Information provided:

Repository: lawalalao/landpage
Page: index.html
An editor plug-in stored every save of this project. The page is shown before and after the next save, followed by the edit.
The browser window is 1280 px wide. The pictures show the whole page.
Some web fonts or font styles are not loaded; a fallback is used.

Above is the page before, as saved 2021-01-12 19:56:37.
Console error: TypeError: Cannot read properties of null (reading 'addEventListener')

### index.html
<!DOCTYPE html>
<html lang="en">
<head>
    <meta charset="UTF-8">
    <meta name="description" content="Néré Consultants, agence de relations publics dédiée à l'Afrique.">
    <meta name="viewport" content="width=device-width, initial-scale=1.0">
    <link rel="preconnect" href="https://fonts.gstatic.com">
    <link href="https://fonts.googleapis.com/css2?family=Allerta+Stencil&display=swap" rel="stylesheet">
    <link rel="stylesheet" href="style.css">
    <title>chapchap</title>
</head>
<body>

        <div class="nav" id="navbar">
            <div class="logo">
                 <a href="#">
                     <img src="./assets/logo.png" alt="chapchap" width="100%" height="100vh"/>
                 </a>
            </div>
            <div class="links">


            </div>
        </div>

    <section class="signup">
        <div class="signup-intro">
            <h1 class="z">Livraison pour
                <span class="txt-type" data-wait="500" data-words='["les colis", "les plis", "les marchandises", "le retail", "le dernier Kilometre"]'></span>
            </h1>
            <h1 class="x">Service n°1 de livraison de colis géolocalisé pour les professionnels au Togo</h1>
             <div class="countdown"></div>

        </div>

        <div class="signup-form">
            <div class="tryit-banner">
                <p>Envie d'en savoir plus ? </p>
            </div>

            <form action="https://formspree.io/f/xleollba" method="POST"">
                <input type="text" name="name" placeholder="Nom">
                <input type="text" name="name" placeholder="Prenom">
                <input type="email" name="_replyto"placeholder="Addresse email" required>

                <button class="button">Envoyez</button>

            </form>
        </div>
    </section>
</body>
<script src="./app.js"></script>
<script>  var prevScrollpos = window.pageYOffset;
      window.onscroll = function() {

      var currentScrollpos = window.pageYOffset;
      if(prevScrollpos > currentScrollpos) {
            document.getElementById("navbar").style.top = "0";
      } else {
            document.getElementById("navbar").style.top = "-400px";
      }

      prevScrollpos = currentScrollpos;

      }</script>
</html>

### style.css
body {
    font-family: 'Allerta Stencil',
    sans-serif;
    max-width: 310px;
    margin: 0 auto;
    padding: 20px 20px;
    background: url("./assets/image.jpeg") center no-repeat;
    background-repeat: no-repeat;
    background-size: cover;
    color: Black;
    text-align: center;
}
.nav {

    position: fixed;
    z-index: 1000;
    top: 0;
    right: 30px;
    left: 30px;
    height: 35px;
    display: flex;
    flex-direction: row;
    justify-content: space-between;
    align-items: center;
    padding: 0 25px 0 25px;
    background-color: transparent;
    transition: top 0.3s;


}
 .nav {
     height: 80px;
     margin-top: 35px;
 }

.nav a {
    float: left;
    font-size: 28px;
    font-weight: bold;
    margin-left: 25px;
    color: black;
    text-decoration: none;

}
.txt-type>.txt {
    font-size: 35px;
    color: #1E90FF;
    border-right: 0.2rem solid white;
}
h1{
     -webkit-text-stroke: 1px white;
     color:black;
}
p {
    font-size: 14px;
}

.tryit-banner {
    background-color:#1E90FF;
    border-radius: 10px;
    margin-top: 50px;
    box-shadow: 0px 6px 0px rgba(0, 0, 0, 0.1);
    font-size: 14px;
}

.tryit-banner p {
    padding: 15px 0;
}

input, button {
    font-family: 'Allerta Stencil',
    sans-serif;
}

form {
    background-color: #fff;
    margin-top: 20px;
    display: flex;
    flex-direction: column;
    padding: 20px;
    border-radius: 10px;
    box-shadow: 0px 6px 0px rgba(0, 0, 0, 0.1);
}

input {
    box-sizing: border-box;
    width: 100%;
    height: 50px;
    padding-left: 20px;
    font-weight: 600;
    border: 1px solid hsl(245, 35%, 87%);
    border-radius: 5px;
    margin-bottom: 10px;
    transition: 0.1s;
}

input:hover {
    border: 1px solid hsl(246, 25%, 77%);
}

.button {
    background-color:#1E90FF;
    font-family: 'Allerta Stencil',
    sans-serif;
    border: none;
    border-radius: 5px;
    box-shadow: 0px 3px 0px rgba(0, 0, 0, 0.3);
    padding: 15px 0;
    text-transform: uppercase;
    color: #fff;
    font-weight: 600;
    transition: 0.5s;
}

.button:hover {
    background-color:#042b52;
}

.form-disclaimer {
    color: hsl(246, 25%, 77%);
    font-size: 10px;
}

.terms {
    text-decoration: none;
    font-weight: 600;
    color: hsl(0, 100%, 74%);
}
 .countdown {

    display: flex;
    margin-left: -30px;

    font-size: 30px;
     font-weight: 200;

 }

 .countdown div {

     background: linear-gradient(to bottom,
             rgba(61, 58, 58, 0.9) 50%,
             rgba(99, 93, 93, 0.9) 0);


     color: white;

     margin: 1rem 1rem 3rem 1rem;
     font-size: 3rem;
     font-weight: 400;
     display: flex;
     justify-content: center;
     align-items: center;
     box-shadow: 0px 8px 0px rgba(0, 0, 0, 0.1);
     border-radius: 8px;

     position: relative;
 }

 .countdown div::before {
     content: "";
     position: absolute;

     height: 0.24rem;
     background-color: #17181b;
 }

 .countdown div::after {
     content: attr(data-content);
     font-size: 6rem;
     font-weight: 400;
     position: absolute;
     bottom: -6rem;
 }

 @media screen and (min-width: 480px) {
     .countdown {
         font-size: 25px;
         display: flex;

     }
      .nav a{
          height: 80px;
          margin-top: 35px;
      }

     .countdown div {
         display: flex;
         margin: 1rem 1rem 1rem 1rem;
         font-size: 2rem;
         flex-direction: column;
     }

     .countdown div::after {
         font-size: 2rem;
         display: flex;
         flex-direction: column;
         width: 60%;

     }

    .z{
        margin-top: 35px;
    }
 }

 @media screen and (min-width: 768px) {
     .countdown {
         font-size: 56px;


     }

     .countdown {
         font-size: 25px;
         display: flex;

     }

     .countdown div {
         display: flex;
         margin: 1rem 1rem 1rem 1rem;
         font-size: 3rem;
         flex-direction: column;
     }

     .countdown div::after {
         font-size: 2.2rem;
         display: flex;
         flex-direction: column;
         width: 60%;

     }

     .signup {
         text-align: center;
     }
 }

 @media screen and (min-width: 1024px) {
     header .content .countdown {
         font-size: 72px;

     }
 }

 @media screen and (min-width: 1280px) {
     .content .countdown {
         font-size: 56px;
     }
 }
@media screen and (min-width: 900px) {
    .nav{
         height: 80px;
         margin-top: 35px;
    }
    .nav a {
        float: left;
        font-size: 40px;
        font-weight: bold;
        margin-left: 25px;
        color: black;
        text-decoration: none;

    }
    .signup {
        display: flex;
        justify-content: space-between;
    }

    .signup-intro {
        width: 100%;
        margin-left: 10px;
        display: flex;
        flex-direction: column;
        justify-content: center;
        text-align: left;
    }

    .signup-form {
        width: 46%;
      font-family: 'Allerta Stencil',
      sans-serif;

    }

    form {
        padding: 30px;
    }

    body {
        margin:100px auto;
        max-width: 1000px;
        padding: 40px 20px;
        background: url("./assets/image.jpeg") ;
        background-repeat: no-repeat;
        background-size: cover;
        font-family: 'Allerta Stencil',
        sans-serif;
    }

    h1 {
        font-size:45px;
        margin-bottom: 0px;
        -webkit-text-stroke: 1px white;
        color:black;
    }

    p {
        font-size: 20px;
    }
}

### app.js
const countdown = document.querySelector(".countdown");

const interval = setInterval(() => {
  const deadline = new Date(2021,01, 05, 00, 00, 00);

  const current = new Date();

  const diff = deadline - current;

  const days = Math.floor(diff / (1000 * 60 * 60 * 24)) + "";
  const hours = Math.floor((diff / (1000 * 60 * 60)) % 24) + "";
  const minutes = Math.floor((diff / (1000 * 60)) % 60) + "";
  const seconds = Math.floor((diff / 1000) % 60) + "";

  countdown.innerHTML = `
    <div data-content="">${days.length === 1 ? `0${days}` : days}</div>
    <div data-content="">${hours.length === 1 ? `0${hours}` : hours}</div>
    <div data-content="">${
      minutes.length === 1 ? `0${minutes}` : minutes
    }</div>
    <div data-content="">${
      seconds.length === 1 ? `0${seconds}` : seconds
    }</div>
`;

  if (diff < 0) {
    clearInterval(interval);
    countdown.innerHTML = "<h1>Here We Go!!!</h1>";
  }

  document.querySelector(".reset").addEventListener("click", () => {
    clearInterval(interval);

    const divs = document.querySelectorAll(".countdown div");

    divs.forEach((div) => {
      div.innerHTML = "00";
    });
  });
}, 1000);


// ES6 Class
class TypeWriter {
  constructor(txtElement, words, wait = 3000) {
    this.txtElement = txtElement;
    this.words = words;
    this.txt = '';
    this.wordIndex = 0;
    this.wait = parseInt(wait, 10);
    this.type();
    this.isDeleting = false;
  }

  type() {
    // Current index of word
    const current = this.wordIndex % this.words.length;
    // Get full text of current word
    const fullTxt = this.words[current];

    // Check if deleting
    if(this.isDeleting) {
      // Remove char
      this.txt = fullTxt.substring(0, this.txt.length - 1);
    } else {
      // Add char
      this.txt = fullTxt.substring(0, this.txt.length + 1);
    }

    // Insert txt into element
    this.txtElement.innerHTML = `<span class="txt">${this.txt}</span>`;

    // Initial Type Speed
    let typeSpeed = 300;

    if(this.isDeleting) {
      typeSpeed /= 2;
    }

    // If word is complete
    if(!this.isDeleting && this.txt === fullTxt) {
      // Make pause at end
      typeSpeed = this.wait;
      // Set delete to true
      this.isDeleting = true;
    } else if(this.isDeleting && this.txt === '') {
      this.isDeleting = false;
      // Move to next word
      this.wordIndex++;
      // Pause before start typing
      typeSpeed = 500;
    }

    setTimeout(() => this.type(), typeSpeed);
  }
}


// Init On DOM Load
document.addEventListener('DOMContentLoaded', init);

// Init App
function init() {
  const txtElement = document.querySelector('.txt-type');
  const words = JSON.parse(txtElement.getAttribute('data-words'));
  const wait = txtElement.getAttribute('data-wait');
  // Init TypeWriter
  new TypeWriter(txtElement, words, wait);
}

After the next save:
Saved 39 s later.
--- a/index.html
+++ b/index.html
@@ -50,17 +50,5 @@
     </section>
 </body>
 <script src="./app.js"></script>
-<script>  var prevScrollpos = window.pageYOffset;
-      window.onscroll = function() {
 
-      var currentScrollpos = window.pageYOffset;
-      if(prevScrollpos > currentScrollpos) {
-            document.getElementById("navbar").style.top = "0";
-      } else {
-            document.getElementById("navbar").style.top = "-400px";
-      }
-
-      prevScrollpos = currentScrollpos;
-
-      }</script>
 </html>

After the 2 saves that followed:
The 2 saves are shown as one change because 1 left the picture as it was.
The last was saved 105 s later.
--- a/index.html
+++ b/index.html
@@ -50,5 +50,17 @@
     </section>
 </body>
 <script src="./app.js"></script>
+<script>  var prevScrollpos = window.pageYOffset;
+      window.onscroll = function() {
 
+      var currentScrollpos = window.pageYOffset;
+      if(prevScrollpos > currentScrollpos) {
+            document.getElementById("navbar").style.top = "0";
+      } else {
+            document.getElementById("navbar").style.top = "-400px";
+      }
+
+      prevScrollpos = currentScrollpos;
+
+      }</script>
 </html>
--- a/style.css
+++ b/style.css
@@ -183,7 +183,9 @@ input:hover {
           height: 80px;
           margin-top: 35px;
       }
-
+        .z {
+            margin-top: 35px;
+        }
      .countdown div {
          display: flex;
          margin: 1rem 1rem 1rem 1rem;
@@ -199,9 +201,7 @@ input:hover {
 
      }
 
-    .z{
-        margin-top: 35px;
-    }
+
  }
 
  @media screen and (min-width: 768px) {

To do:
Please write out, exactly as they appear above, only the lines in the stretch from the line with "left: 30px;" through the line with "margin-top: 50px;".

Exercise answer:
    left: 30px;
    height: 35px;
    display: flex;
    flex-direction: row;
    justify-content: space-between;
    align-items: center;
    padding: 0 25px 0 25px;
    background-color: transparent;
    transition: top 0.3s;


}
 .nav {
     height: 80px;
     margin-top: 35px;
 }

.nav a {
    float: left;
    font-size: 28px;
    font-weight: bold;
    margin-left: 25px;
    color: black;
    text-decoration: none;

}
.txt-type>.txt {
    font-size: 35px;
    color: #1E90FF;
    border-right: 0.2rem solid white;
}
h1{
     -webkit-text-stroke: 1px white;
     color:black;
}
p {
    font-size: 14px;
}

.tryit-banner {
    background-color:#1E90FF;
    border-radius: 10px;
    margin-top: 50px;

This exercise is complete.